= What the exercise asks =
Where the string "ipynb" shows up in a line of the records, copy that line.
*** Given data ***
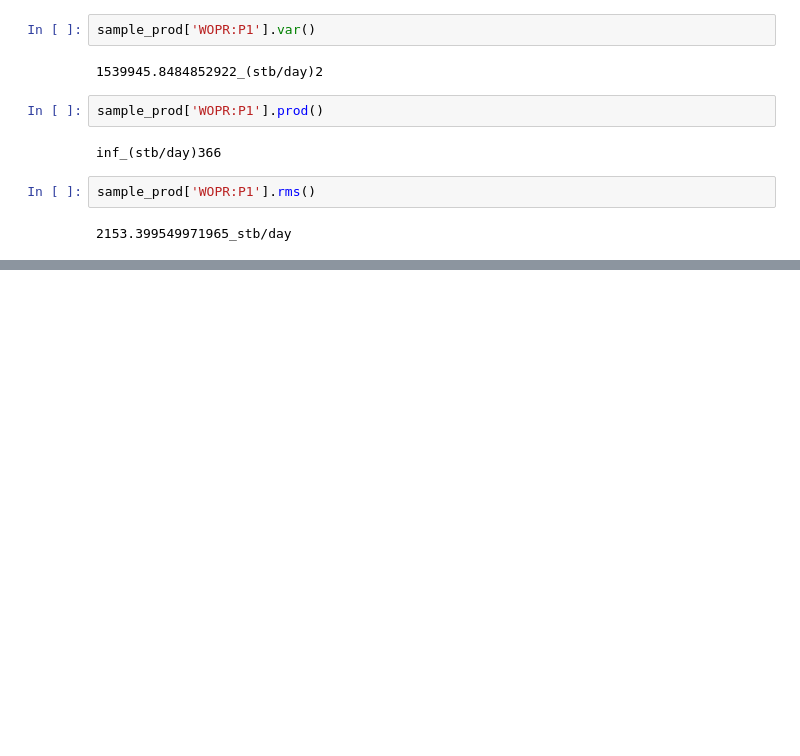
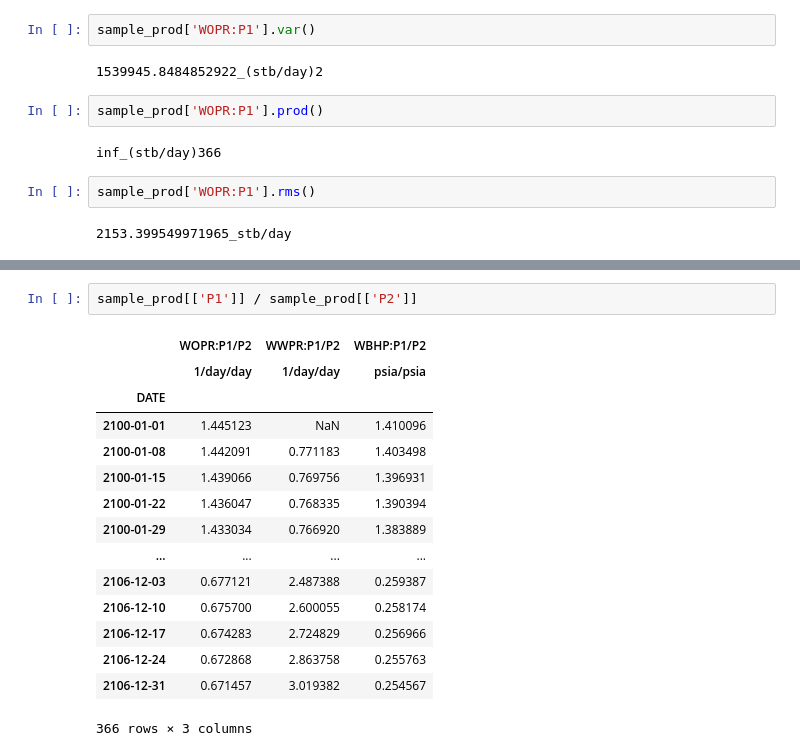
Before and after one commit to ayaranitram/simpandas, a Jupyter notebook: simpandas_demo.ipynb, the cells around one changed output, grey strips where cells are left out. Cells and saved outputs as stored; diff of their text form; blank space fills up the shorter version.

```diff
--- a/simpandas_demo.ipynb
+++ b/simpandas_demo.ipynb
@@ -1151,0 +1435,18 @@ sample_prod[['WOPR:P2']] + sample_prod[['WOPR:P1']]
+# %%
+sample_prod[['P1']] / sample_prod[['P2']]
+# %% [output]
+|  | WOPR:P1/P2 | WWPR:P1/P2 | WBHP:P1/P2 |
+|  | 1/day/day | 1/day/day | psia/psia |
+| DATE |  |  |  |
+| 2100-01-01 | 1.445123 | NaN | 1.410096 |
+| 2100-01-08 | 1.442091 | 0.771183 | 1.403498 |
+| 2100-01-15 | 1.439066 | 0.769756 | 1.396931 |
+| 2100-01-22 | 1.436047 | 0.768335 | 1.390394 |
+| 2100-01-29 | 1.433034 | 0.766920 | 1.383889 |
+| ... | ... | ... | ... |
+| 2106-12-03 | 0.677121 | 2.487388 | 0.259387 |
+| 2106-12-10 | 0.675700 | 2.600055 | 0.258174 |
+| 2106-12-17 | 0.674283 | 2.724829 | 0.256966 |
+| 2106-12-24 | 0.672868 | 2.863758 | 0.255763 |
+| 2106-12-31 | 0.671457 | 3.019382 | 0.254567 |
+366 rows × 3 columns
```
Also changed, not shown: parts of 41 cells of this notebook, 7 other files.
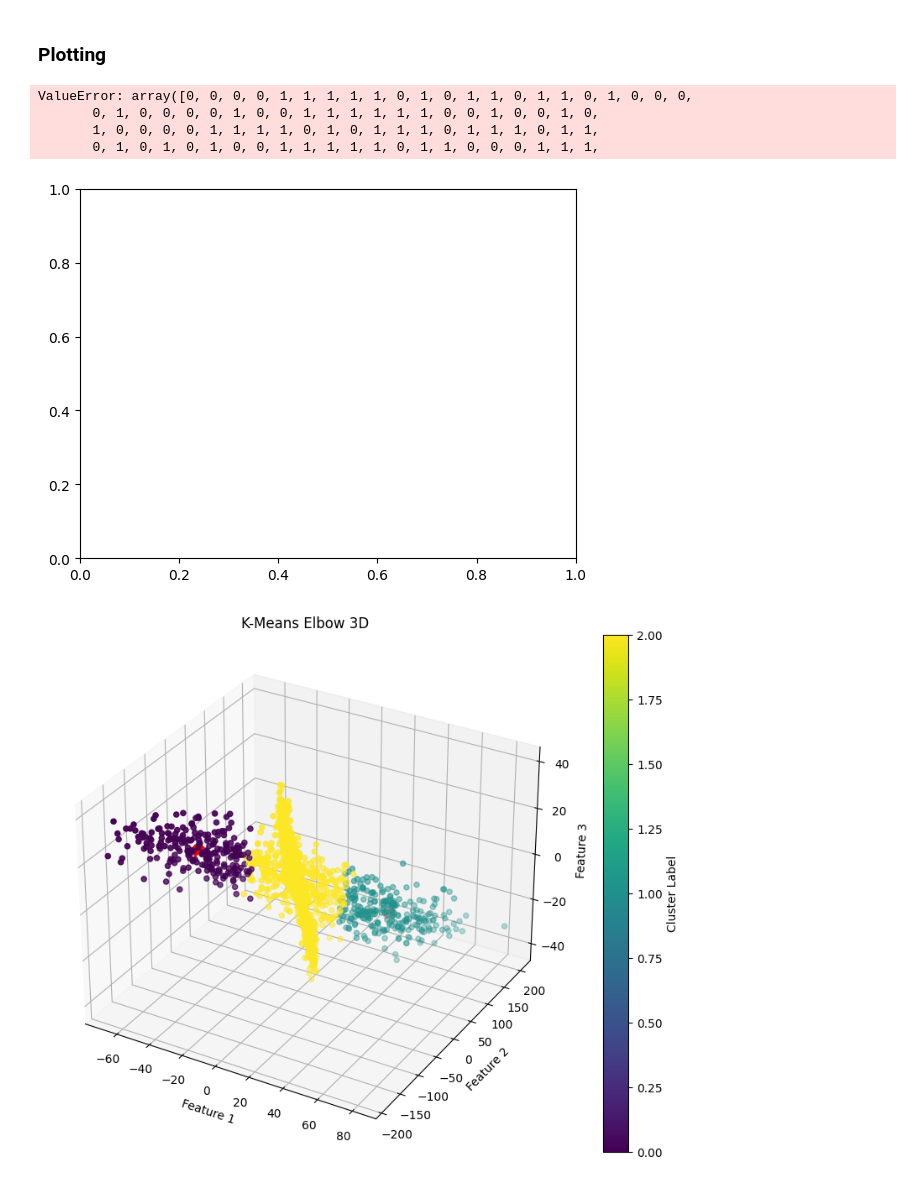
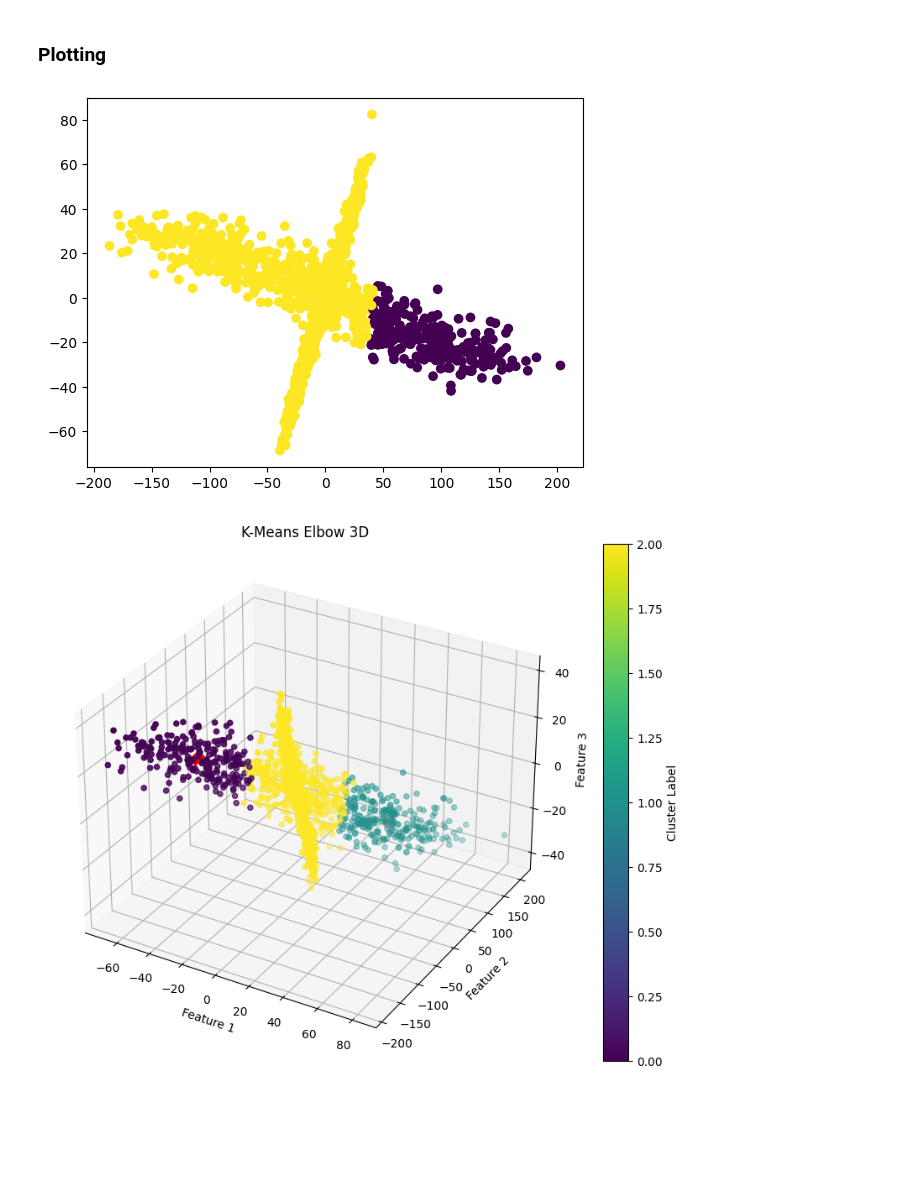
Before and after one commit to Fosowl/MachineLearningEpitech, a Jupyter notebook: exercise_2/meteo.ipynb, the cells around one changed output. Saved outputs shown, nothing was run; the diff lists cells and outputs as text; code cells hidden in the pictures; blank space fills up the shorter version.

```diff
--- a/exercise_2/meteo.ipynb
+++ b/exercise_2/meteo.ipynb
@@ -22,14 +22,11 @@ data_reduced_3 = data.reshape(1600, 3)
 ### Plotting
 # %%
 kmeans = KMeans(n_clusters=2, random_state=42)
-kmeans_labels = kmeans.fit_predict(data)
-plt.plot(data_reduced_2[:, 0], data_reduced_2[:, 1], 'o')
+kmeans_labels = kmeans.fit_predict(data_reduced_2)
+plt.scatter(data_reduced_2[:, 0], data_reduced_2[:, 1], c=kmeans_labels)
+plt.show()
 # %% [output]
-ValueError: array([0, 0, 0, 0, 1, 1, 1, 1, 1, 0, 1, 0, 1, 1, 0, 1, 1, 0, 1, 0, 0, 0,
-       0, 1, 0, 0, 0, 0, 1, 0, 0, 1, 1, 1, 1, 1, 1, 0, 0, 1, 0, 0, 1, 0,
-       1, 0, 0, 0, 0, 1, 1, 1, 1, 0, 1, 0, 1, 1, 1, 0, 1, 1, 1, 0, 1, 1,
-       0, 1, 0, 1, 0, 1, 0, 0, 1, 1, 1, 1, 1, 0, 1, 1, 0, 0, 0, 1, 1, 1,
-[figure, old version]
+[figure, new version]
 # %%
 def plot_3d(data, optimal_k):
     kmeans = KMeans(n_clusters=optimal_k, random_state=42)
```
Also changed, not shown: 2 other files.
*** End of Given data ***
= Response for this exercise =
Before and after one commit to ayaranitram/simpandas, a Jupyter notebook: simpandas_demo.ipynb, the cells around one changed output, grey strips where cells are left out. Cells and saved outputs as stored; diff of their text form; blank space fills up the shorter version.
--- a/simpandas_demo.ipynb
+++ b/simpandas_demo.ipynb
Before and after one commit to Fosowl/MachineLearningEpitech, a Jupyter notebook: exercise_2/meteo.ipynb, the cells around one changed output. Saved outputs shown, nothing was run; the diff lists cells and outputs as text; code cells hidden in the pictures; blank space fills up the shorter version.
--- a/exercise_2/meteo.ipynb
+++ b/exercise_2/meteo.ipynb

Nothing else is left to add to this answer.